Distracted driving can have disastrous or deadly consequences, and it’s particularly prevalent, and the effects are especially devastating among younger age groups.

Teen drivers are more likely to engage in distracted driving, meaning nashville carnival games for parties parents may be the first line of defense against it.

Parents sometimes think they’re not going to be able to influence their teen’s driving behaviors or stop them from driving dangerously, but that’s not necessarily the case. Parents play more of a role in the behaviors of their teens than they might think.

The first thing nashville carnival games for parties parents can do is understand distracted driving and the risks it can present. When you’re armed with information, you can make a more compelling point to your teen. For example, do you know that using a hand-held GPS is reported as distracted driving in some states?

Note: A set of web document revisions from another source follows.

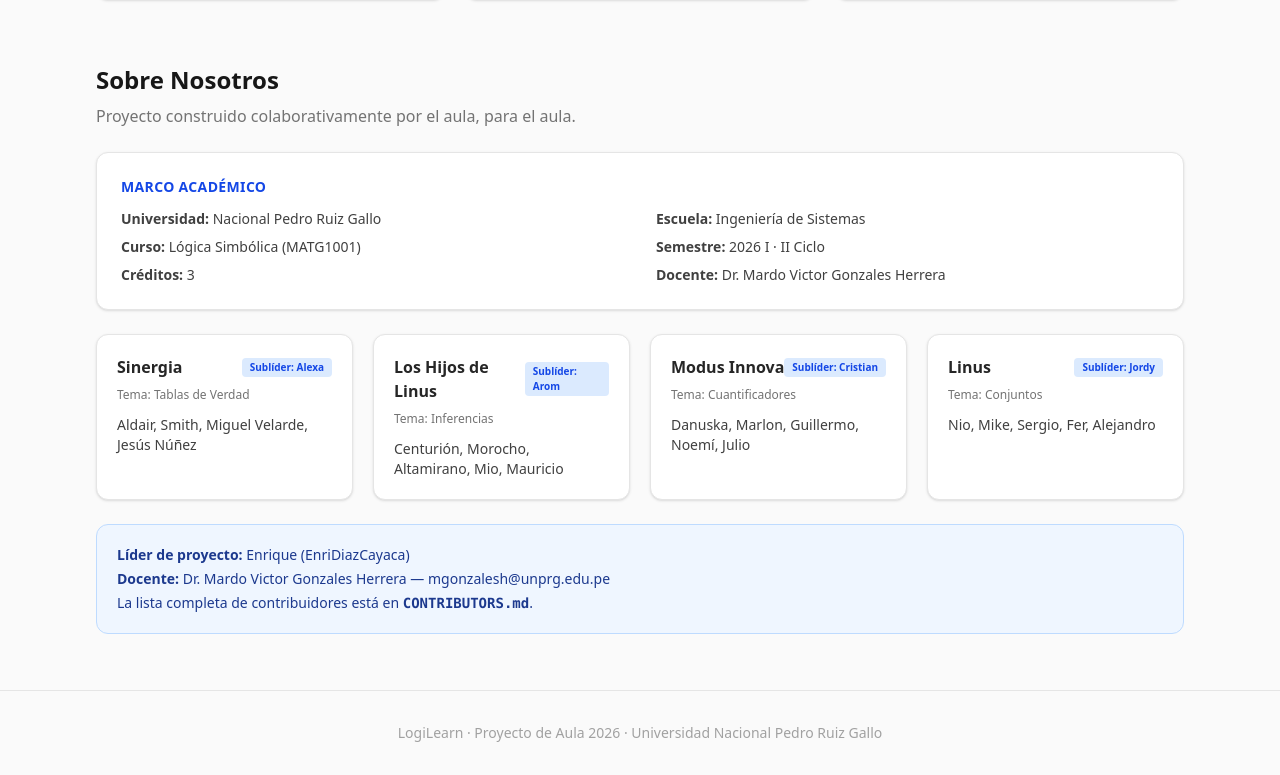
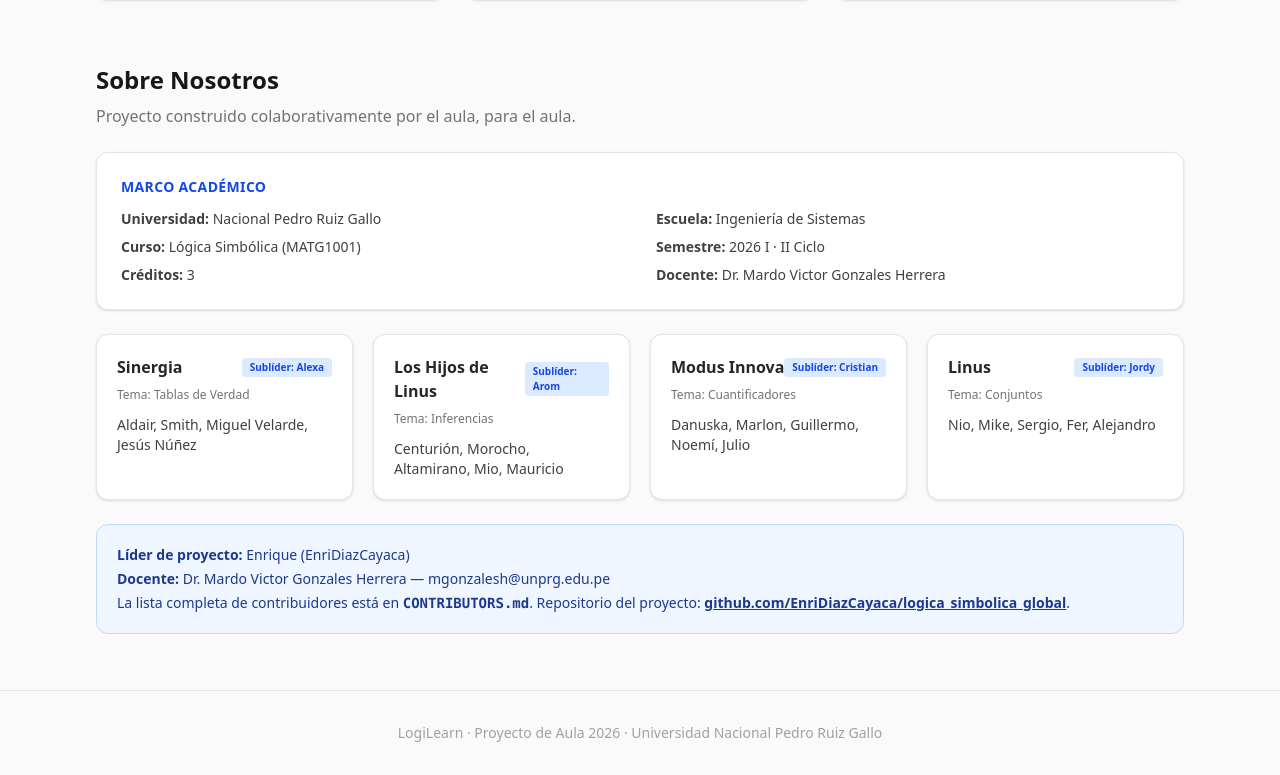
Before and after one commit to EnriDiazCayaca/logica_simbolica_global, a Vue app: page / in a window 1280 px wide. Shown: the part 1204-1979 px from the top of the page. Built offline with nearby package versions, Linux system fonts and the light colour scheme.

Commit message:
feat: landing repo link + informe expandido (md + latex/pdf)

```diff
--- a/src/pages/Home.vue
+++ b/src/pages/Home.vue
@@ -117,7 +117,16 @@ const equipos = [
         <div class="mt-6 bg-blue-50 border border-blue-200 rounded-xl p-5 text-sm text-blue-900">
           <p><span class="font-semibold">Líder de proyecto:</span> Enrique (EnriDiazCayaca)</p>
           <p class="mt-1"><span class="font-semibold">Docente:</span> Dr. Mardo Victor Gonzales Herrera — mgonzalesh@unprg.edu.pe</p>
-          <p class="mt-1">La lista completa de contribuidores está en <code class="font-semibold">CONTRIBUTORS.md</code>.</p>
+          <p class="mt-1">
+            La lista completa de contribuidores está en <code class="font-semibold">CONTRIBUTORS.md</code>.
+            Repositorio del proyecto:
+            <a
+              href="https://github.com/EnriDiazCayaca/logica_simbolica_global"
+              target="_blank"
+              rel="noopener"
+              class="underline font-semibold hover:text-blue-700"
+            >github.com/EnriDiazCayaca/logica_simbolica_global</a>.
+          </p>
         </div>
       </div>
     </div>
```
Also changed, not shown: 6 other files (tests, documents, lock files or other folders).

Distracted driving can also include things like eating and putting on makeup behind the wheel, and a few states even have laws banning these activities while driving.

The following are some other relevant things to know about teens and distracted driving, as well as ways you can help prevent it for your teen.

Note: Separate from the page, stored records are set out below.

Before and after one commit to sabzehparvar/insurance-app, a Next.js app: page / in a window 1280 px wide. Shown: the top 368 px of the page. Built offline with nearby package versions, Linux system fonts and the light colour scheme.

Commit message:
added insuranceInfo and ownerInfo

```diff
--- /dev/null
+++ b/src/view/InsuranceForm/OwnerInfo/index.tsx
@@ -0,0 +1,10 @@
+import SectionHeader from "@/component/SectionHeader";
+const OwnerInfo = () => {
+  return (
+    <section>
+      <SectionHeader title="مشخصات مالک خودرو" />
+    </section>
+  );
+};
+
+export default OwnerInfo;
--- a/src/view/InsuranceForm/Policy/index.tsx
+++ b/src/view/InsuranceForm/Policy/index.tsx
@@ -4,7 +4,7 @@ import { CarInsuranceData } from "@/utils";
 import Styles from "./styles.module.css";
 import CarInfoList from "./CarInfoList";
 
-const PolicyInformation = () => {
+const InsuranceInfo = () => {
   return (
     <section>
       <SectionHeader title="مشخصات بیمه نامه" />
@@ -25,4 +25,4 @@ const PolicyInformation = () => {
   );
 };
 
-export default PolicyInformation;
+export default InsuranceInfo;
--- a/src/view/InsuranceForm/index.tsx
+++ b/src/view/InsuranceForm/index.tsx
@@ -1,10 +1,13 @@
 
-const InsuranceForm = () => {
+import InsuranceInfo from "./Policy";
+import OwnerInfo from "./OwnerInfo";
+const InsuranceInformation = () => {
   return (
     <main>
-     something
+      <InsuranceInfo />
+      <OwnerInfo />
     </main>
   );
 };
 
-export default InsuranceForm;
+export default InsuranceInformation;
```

Distracted Driving Statistics

There are hundreds of thousands of injuries every year that are the result of distracted driving and in particular, texting and driving.

It’s estimated that one in four accidents in the U.S. is caused by texting and driving, and perhaps even more astounding is the fact that texting while driving is six times more likely to lead to an accident even than driving while drunk.

If your teen is driving while distracted and in particular, driving while texting, it can make it hard for them to react to a situation appropriately, and that can ultimately lead to a crash. This is especially true for teens who are inexperienced drivers.

A few other relevant statistics include:

  • In 2017, there were 3,166 fatalities linked to distracted driving, and it’s believed many others are unreported
  • Around 40% of high school students said they texted or emailed while driving during the past month in a 2017 survey
  • Teen drivers receive the majority of phone calls from their parents
  • Distraction was the main factor in 58% of automobile crashes with drivers between the ages of 16 to 19

Understanding the Laws

Something that both you and your teen need to have an understanding of is that distracted driving isn’t just a safety issue. It’s a legal issue.

Distracted driving can result in fines, and it may also cause your teen to lose their license, so you should reinforce to them that their driving privileges could be out the window if they don’t follow distracted driving laws.

Teens appreciate the freedom of driving, and it’s an important rite of passage, so this may resonate more than telling them safety statistics.

Almost all states have pretty rigorous laws in place regarding the use of mobile devices behind the wheel and distracted driving. Go over these laws and the penalties for not following them with your teen, and also check to see if your local jurisdiction has even more laws on the books that will apply.

Dozens of states have a hand-held phone ban for all drivers, and in 39 states, newer and less experienced drivers are banned from all cell phone use when they’re behind the wheel.

Washington was the first state to ban texting while driving back in 2007, and now texting while driving is banned in 48 states.

All but three states have what’s called primary enforcement, which means police can issue a ticket for texting while driving without any other offense occurring.

Graduated Driver Licensing provisions or GDL have their own restrictions regarding texting while driving and distracted driving, and most states also have laws in place as far as how many passengers a novice driver can have in the car with them. Passengers can also be a form of distracted driving.

Tools and Technology to Prevent Distracted Driving

Along with helping teens understand the repercussions of distracted driving, equip your teen with tools and technology that will make it easier for them. For example, if your teen needs to use a GPS, maybe get them a holder that suctions to the windshield so that they can see without looking down.

If your teen has an older car that doesn’t have Bluetooth capability, you can get them a cable system so they can connect their phone to their car if they need to.

There are apps that can help prevent distracted driving as well, and there are some apps that you can use to get paid for not driving while distracted.

Examples include the Canary app, which can alert you of when there’s texting or internet use behind the wheel. You can also set up the app so that you get alerts if the driver is going over a certain limit, and you can see where the phone is location-wise.

Another cool tech tool your family can use to combat distracted driving is Glympse. Glympse syncs with the computer of your car and displays information on your dashboard, so you don’t have to look down.

Cellcontrol works with a car’s Bluetooth system, and it automatically prevents drivers from using the phone if their car is in motion.

Technology-wise, iZup is an app that will hold all of your communications, including texts and emails while you’re driving, but it does allow access to 911.

Finally, as a parent, one of the most important and often underrated things you can do to help prevent your teen from driving while distracted is be a good example.

Teens are looking at you and seeing what you’re doing, even when you don’t think they are.

If you’re frequently eating behind the wheel and responding to work emails, your teen is likely to see it as a harmless behavior.

Show your teen how important it is to remain distraction-free by doing it yourself, and they’re more likely to follow suit.